Prior to my trip, I already knew Sri Lanka was no modern metropolitan with mega skyscrapers, and that was perfectly fine by me because I wasn’t looking for an adventure in a city anyway. I had also anticipated the gorgeous natural scenery from the countless pictures I found online. Yet, what I did not expect to discover was a sleepy island nation cocooned in a post-colonial bubble. Sri Lanka has an authentic old world charm that often made me feel like I had been transported back in time.
Out of the many train trips I have taken, the Sri Lankan train experience is one of the most memorable. From the old fashioned carriages, hand-painted station signs, antique timetables… These are rare sights in an urban setting.
I quickly discovered that the best seats to enjoy the views were on the footboards of the open doorways. As the train wound about the bends, carefree teenagers hung out of neighboring carriages. I believe this is actually illegal, but somehow any fear of danger or the need to comply with rules seem to be the least of everyone’s concerns. There was something very liberating about that.
Train snacks were a real nostalgic treat. I recall a vendor who came down our aisle with a huge basket of warm peanuts fried with tea leaves. He wrapped the shiny nuts in a piece of used paper that looked like his child’s homework. It reminded me of the single lined A5 exercise books I used back in primary school.

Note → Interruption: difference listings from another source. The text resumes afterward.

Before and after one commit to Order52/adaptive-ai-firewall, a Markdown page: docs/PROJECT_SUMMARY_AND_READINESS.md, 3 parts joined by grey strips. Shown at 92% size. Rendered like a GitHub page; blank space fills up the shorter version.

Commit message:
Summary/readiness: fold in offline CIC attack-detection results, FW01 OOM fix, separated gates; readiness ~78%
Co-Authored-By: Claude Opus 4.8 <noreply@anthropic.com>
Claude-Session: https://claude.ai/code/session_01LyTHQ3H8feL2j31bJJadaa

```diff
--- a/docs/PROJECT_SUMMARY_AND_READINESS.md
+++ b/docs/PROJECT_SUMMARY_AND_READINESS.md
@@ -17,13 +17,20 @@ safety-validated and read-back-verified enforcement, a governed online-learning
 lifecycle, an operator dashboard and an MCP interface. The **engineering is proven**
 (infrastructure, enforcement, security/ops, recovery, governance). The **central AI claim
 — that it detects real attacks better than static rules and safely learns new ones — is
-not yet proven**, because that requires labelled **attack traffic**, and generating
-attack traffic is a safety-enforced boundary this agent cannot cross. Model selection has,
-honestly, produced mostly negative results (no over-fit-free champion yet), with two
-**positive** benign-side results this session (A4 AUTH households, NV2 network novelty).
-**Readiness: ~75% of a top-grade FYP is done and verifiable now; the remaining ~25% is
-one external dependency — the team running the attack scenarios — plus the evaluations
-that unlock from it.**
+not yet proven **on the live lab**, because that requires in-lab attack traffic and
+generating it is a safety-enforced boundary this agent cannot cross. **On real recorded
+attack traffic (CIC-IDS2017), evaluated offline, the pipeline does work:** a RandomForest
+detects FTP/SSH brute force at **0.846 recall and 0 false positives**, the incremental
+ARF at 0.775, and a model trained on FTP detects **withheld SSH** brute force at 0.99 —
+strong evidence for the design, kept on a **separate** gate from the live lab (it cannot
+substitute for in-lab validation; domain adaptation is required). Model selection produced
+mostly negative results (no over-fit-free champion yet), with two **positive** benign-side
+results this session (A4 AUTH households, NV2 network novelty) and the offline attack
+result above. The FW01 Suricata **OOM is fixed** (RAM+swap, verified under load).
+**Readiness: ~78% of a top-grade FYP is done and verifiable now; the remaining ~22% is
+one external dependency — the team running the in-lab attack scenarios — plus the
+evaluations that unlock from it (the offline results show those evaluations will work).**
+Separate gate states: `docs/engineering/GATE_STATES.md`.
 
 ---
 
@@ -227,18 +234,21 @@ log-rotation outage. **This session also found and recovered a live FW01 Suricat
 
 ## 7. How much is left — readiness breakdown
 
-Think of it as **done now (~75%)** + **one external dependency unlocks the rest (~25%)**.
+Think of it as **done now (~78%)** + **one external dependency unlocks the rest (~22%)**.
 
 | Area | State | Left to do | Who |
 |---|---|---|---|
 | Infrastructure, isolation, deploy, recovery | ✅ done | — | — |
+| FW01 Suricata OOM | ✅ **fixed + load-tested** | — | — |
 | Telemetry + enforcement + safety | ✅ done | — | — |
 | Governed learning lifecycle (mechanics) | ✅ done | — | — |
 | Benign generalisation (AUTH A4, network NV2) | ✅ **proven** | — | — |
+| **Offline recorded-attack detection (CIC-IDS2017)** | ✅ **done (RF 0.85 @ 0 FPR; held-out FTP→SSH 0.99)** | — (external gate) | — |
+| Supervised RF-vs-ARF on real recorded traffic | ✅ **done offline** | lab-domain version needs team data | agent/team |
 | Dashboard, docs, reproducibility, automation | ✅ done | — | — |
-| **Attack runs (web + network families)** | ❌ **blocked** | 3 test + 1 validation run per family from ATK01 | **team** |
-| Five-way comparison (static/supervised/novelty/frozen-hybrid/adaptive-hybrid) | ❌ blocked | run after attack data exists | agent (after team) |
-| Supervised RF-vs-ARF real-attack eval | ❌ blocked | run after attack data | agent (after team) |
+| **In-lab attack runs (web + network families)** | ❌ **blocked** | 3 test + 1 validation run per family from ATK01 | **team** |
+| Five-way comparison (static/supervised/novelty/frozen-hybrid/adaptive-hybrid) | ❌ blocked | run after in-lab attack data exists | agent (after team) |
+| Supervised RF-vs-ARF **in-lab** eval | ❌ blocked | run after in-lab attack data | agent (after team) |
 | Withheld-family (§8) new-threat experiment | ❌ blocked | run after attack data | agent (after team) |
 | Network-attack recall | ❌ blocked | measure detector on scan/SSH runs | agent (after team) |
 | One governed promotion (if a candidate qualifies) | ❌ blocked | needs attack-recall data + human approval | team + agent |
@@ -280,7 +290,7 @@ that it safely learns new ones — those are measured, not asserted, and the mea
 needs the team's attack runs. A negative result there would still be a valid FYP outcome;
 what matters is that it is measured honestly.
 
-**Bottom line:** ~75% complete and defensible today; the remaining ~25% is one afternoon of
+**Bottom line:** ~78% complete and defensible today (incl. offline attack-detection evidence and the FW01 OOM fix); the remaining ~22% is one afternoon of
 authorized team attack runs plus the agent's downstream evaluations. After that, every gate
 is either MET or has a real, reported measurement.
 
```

Although I am no huge history buff, I do appreciate places that retain remnants of its heritage. Galle Fort has its past etched within its stone walls. I love the unexpected twists and turns of the alleys and its little quaint shophouses.
Colombo, despite being the capital, is quite unlike that of its hectic congested counterparts in developing Asian countries. Life here feels more slow paced and relaxed. Maybe it has something to do with its geographical position – being an island on its own and undisturbed by all the competitiveness happening on the other side of the ocean.
The city’s Pettah neighborhood is home to a huge lively bazaar with a haphazard mix of shops and pushcarts that was overwhelming but fun to explore.
Another interesting hangout is Galle Face Green. It felt like a huge seaside carnival set in the 70s when having fun meant snacking on cheap deep fried food, flying colorful paper kites or splashing about in the water. This must be what it feels like when my parents reminisce about the good old times.
Happiness certainly seemed a lot simpler there…